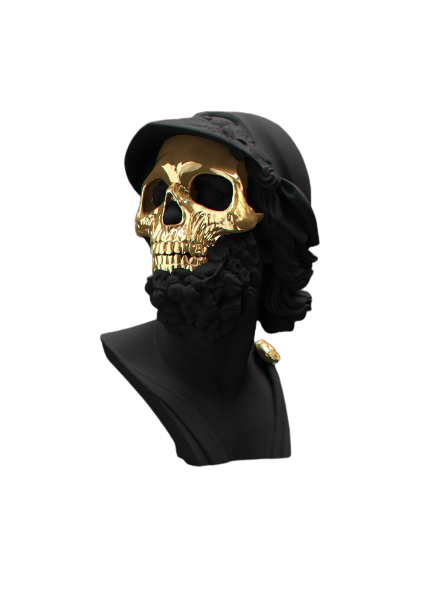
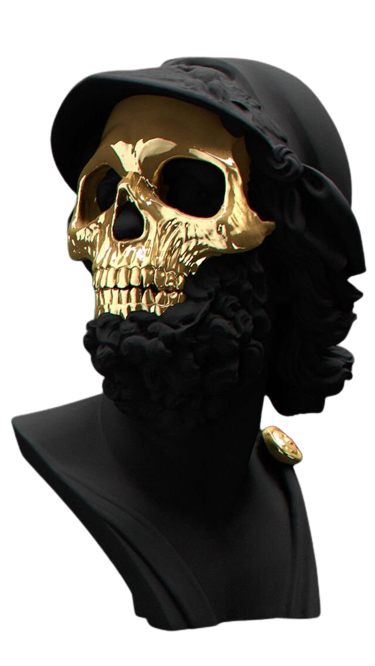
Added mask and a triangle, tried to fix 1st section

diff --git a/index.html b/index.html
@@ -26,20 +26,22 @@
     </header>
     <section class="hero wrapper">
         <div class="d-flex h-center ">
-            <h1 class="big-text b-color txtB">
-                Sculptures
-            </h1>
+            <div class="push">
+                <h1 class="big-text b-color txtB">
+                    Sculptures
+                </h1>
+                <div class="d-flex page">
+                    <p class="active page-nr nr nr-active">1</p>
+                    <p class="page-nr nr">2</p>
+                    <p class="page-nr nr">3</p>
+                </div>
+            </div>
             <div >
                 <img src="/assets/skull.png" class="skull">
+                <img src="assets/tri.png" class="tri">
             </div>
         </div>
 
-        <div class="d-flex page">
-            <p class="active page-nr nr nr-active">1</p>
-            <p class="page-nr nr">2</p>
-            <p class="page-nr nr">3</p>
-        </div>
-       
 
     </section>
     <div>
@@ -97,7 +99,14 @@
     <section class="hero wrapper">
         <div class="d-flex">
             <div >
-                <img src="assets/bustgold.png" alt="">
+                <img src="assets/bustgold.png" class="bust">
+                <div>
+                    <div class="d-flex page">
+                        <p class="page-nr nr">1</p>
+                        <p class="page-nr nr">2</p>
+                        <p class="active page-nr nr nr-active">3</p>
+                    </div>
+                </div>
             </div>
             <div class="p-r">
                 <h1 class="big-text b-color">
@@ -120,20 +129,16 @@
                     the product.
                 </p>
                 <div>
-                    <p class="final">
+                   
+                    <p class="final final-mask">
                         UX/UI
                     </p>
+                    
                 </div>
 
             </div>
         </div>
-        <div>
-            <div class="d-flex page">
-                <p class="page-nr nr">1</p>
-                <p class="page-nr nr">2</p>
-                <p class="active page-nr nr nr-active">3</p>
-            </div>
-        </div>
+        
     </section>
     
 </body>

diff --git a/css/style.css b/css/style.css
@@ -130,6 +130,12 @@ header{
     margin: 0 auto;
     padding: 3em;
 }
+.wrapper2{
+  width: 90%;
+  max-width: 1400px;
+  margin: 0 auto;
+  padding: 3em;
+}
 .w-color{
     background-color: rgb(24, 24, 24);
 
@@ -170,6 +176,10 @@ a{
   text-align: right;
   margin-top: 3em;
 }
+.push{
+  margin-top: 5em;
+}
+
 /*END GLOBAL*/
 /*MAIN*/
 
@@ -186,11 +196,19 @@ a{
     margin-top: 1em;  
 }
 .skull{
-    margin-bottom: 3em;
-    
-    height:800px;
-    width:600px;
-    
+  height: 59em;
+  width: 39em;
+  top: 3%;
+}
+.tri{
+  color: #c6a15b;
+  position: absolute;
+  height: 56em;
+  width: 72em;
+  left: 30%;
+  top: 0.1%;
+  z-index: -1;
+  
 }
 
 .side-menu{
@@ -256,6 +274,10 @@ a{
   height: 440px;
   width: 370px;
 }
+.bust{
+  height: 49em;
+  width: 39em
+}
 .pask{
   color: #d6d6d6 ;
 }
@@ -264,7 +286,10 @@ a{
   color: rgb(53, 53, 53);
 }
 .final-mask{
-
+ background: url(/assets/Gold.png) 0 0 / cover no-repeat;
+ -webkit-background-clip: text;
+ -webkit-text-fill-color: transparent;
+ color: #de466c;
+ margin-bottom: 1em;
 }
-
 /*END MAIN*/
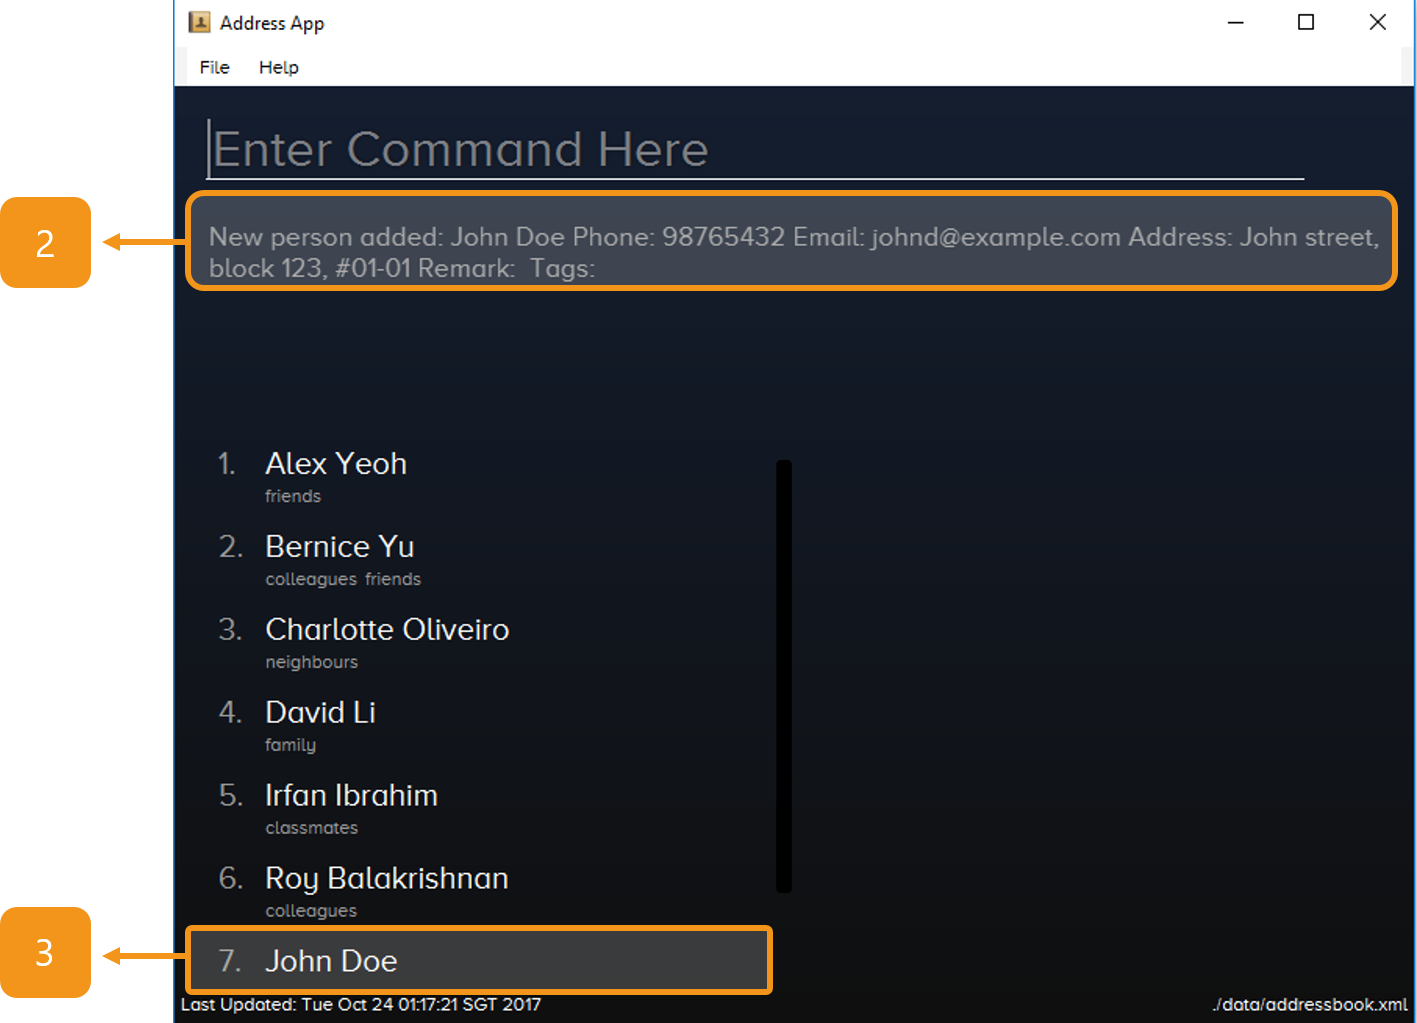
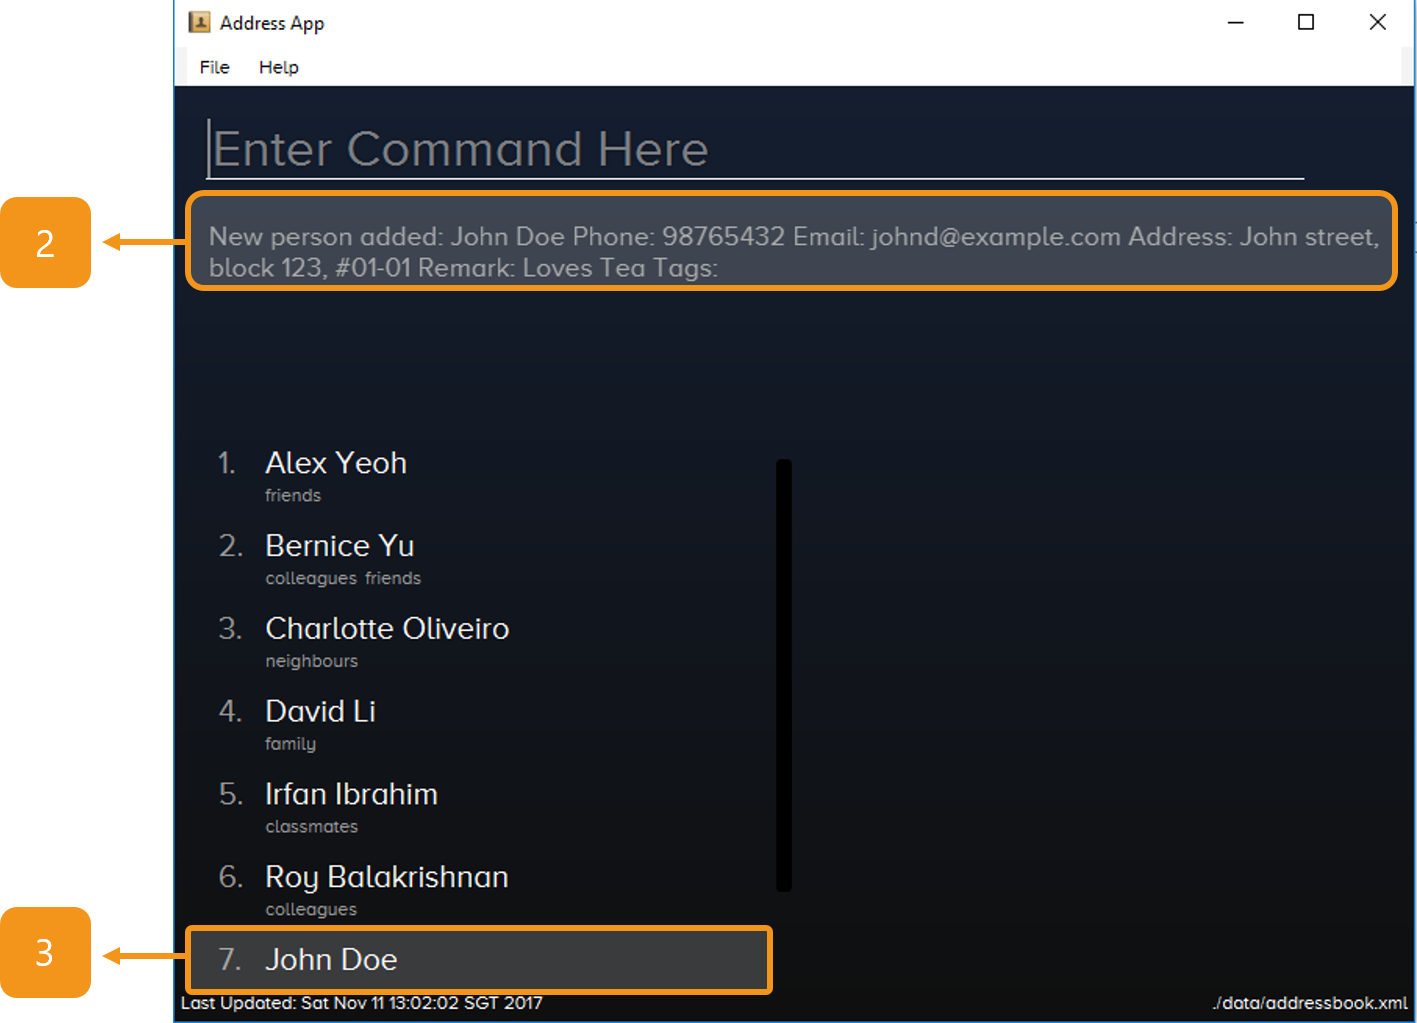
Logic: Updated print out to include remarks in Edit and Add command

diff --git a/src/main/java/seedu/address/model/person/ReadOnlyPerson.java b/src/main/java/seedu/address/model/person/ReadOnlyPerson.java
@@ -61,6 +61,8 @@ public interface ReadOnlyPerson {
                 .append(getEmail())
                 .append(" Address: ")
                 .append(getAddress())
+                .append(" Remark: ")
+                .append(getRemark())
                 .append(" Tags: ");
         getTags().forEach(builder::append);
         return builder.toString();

..............................

▶ YOUR OBJECTIVE:
Copy each line holding the word "flex" from the listing above.

▶ COMPLETED EXERCISE:
         <div class="d-flex h-center ">
+                <div class="d-flex page">
-        <div class="d-flex page">
         <div class="d-flex">
+                    <div class="d-flex page">
-            <div class="d-flex page">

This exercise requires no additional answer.